Rabbits are not good starter pets. Although rabbits and baby bunnies are adorable, they are not toys, holiday decorations or stuffed animals. Rabbits are way more complicated than dogs and cats, not kid-friendly and truthfully, kind of high maintenance.
Rabbits are prey animals and usually don’t like being picked up or cuddled. Rabbits instinctively feel threatened when lifted off the ground (think of a hawk swooping down) and can actually die of fear.
Rabbit skeletal systems are fragile and they injure easily. If they fall, are dropped, or picked up incorrectly they can kick out and break their backs.
Proper rabbit diet includes hay (timothy hay, grass hay, or a combination of both) and greens.
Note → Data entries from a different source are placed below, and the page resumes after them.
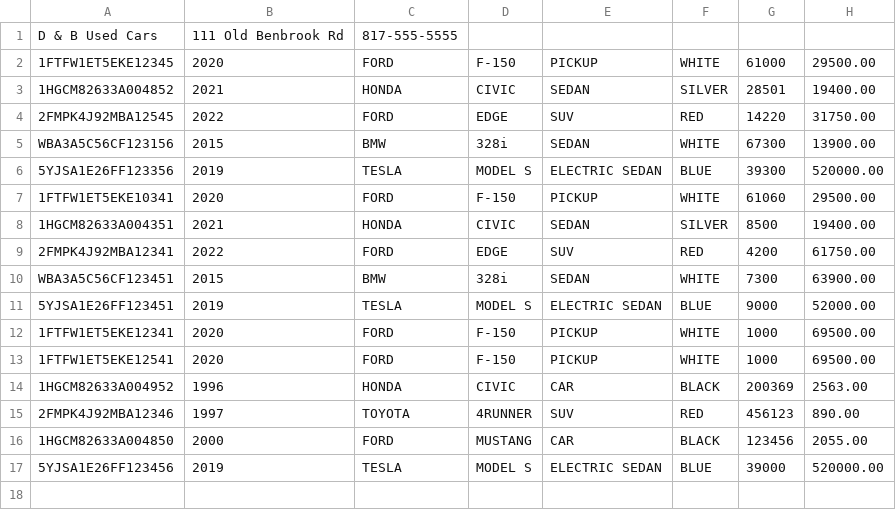
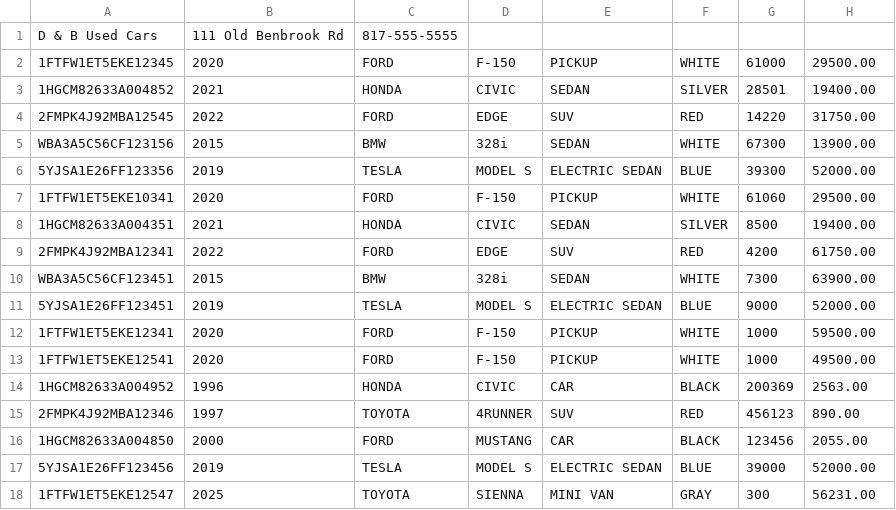
Before and after one commit to rosario-mc/workshops, a CSV file: javaWorkshops/carDealership/target/classes/VehicleInventoryList.csv, drawn as a sheet.

```diff
--- a/javaWorkshops/carDealership/target/classes/VehicleInventoryList.csv
+++ b/javaWorkshops/carDealership/target/classes/VehicleInventoryList.csv
@@ -5,3 +5,3 @@ D & B Used Cars|111 Old Benbrook Rd|817-555-5555
 WBA3A5C56CF123156|2015|BMW|328i|SEDAN|WHITE|67300|13900.00
-5YJSA1E26FF123356|2019|TESLA|MODEL S|ELECTRIC SEDAN|BLUE|39300|520000.00
+5YJSA1E26FF123356|2019|TESLA|MODEL S|ELECTRIC SEDAN|BLUE|39300|52000.00
 1FTFW1ET5EKE10341|2020|FORD|F-150|PICKUP|WHITE|61060|29500.00
@@ -11,4 +11,4 @@ WBA3A5C56CF123451|2015|BMW|328i|SEDAN|WHITE|7300|63900.00
 5YJSA1E26FF123451|2019|TESLA|MODEL S|ELECTRIC SEDAN|BLUE|9000|52000.00
-1FTFW1ET5EKE12341|2020|FORD|F-150|PICKUP|WHITE|1000|69500.00
-1FTFW1ET5EKE12541|2020|FORD|F-150|PICKUP|WHITE|1000|69500.00
+1FTFW1ET5EKE12341|2020|FORD|F-150|PICKUP|WHITE|1000|59500.00
+1FTFW1ET5EKE12541|2020|FORD|F-150|PICKUP|WHITE|1000|49500.00
 1HGCM82633A004952|1996|HONDA|CIVIC|CAR|BLACK|200369|2563.00
@@ -16,2 +16,3 @@ WBA3A5C56CF123451|2015|BMW|328i|SEDAN|WHITE|7300|63900.00
 1HGCM82633A004850|2000|FORD|MUSTANG|CAR|BLACK|123456|2055.00
-5YJSA1E26FF123456|2019|TESLA|MODEL S|ELECTRIC SEDAN|BLUE|39000|520000.00
+5YJSA1E26FF123456|2019|TESLA|MODEL S|ELECTRIC SEDAN|BLUE|39000|52000.00
+1FTFW1ET5EKE12547|2025|TOYOTA|SIENNA|MINI VAN|GRAY|300|56231.00
```
Also changed, not shown: javaWorkshops/carDealership/src/main/resources/VehicleInventoryList.csv, 3 other files.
Pellets were originally invented for breeders as an inexpensive way to fatten up their animals. For most bunnies, pellets are optional and should be more of a treat. Many of the commercial so-called rabbit food sold in pet stores ate unhealthy and often toxic. You can find more information on proper rabbit and bunny diet here.
Rabbits need exercise and socialization (on their level) and ideally, should NOT live in a cage full time. Like dogs and cats, domestic rabbits live happier, healthier and longer lives indoors safe from predators, parasites, poisonous plants, and weather related dangers. Rabbits are also social and enjoy being part of family life rather than isolated in a hutch outside. You can find more information on proper habitat for pet rabbits here.
Rabbits hide illness. By the time you see visible symptoms, your rabbit is likely in crisis. Bunny caretakers must be super vigilant about what their pet rabbits eat and make sure food is moving quickly and easily through their systems – AKA pooping a bunch. If your rabbit stops eating or pooping, they are probably headed for Gastrointestinal Stasis, a potentially deadly condition in which the digestive system slows down or stops completely.
Rabbits are living, feeling, long-term commitments just like dogs and cats. They can live 10-12 years with good care. Lulu lived until 13 and we miss her like crazy and will definitely adopt another bunny at some point. You can read more about why I love bunnies here.
Pet rabbits are not for everyone and should only be adopted after careful consideration and never on impulse or as an Easter accessory. If you are unable or unwilling to provide a lifetime of care, please choose a chocolate bunny instead.